Re: Should we be developing nonlethal means of self-defense?

Michael S. Lorrey (
Wed, 29 Sep 1999 03:21:29 -0400 wrote:
> Ah, the old firearms debate!
> On the one side we have the right to bear arms, in other words the
> empowerment of the individual to protect their person, property, and freedom.
> On the other side we have gun control, with concerns about the loss of life
> due to guns, both threw accident and criminal activity. Legitimate concerns
> on both sides, I think; something often lost in the passionate heat of debate.
> When discussing this issue in the past, I have fallen on the side of gun
> ownership with a strong caveat that this requires responsibility on the part
> of the gun owner. When it is pointed out by gun control advocates that guns
> are dangerous, my answer has been that they are intended to be. The point I
> make is this; that when someone threatens you or another with grievious
> bodily harm, there can be no room for error. You need the most effective
> means of defense possible, which at this time means a large calibre firearm.
> And you can not rely on law enforcement to protect you; in a free society
> police really are mostly limited to reaction, and thus when violence is
> threatened, it is up to people of good conscience on the scene to protect the
> innocent. This is why I have supported the right of people to carry firearms
> on their person and to keep firearms in their home.
> Now then, lately I've been trying to reanalyze the gun issue in
> transhumanist terms. It seems to me that the transhumanist ideal would be to
> limit morbidity and mortality while preserving our protection from coercion,
> and that technology is likely to provide the best solution. In short, I
> suggest we need to develop a nonlethal means of stopping an aggressor which
> is as effective or more so than current firearms technology.
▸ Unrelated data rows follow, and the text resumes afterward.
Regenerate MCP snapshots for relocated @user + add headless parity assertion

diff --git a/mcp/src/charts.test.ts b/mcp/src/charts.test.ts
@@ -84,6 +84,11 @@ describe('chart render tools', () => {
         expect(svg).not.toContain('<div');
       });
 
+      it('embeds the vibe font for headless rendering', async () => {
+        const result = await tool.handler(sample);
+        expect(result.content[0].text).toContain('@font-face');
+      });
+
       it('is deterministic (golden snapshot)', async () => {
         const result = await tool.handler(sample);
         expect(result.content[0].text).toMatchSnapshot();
What qualities
> would such weapons require?

While I share your ideal, I have the caveat that an enemy you don't kill, is still alive to come at you (or someone else) again. Considering that most crime is committed by repeat offenders, I think this argument needs weight here. I just don't care about the life of someone who values my life so little as to attack me, so my transhumanist ideals do not factor in...

> 1) Range - We need at least one nonlethal weapon which can be effective at
> ranges rivaling those of firearms (handguns at the very least). If at all
> possible, you want to incapacitate an attacker before they can close into
> melee range. On the other hand, we would also like a nonlethal option for
> when an attacker has been able to reach melee range (martial arts training
> would help, but where the attacker greatly outmasses the defender, and/or has
> training as well, this is not always effective).

My personal ideal is some sort of accurate squirt gun that fires a liquid that evaporates (to be breathed in) or soaks through the skin, to put an assailant to sleep. My caveat against this technology is that it will make kidnapping and rape crimes that will be much safer for the assailant to commit with such weapons. It will be more difficult to convict if the victim has not been physically harmed at all, so we would either have to a) be much more prepared to be victims, and b) much more prepared to convict someone on a lower threshold of evidence.

> 2) Reliability - We need a weapon that can be trusted when needed, often
> times after long periods of disuse. It needs to work effectively with almost
> every use. This is related to point three.

Any chemical solution will degrade with time. Any electrical charge will dissipate over time. We've had this discussion before as well. My conclusion was that any shock that you could deliver to a 300 lb. linebacker enough to knock him out would likely kill a 90 lb. kid or woman. being able to vary the shock at the point of impact by active measures on the projectile is very expensive and prone to unreliability (remember how many years it took to make AA missiles accurate).

> 3) Simplicity - A weapon for defense of the general population needs to be
> simple to use. The more complicated the operation of the weapon, the more
> likely user error will occur in the heat of battle. Also, simple weapons
> tend to be reliable weapons.

No, well built weapons with wide design tolerances are reliable weapons.

> 4) Stopping power - This is one of the most vital qualifications. The non
> lethal weapon needs to be able to stop any target a modern firearm could (and
> preferably better at it), and to be able to do so as quickly. We should not
> expect anyone to trade in a proven effective weapon for one of inferior
> ability, not when so much is on the line. Preferably, we want a weapon that
> only needs to hit approximately center of mass, can usually immobilize with
> one application, and completely incapacitates the aggressor. Also, the
> weapon needs to be able to penetrate some degree of obstacles (be effective
> through clothes, for example).

yes, a smart projectile, variable in impact based on body mass of target.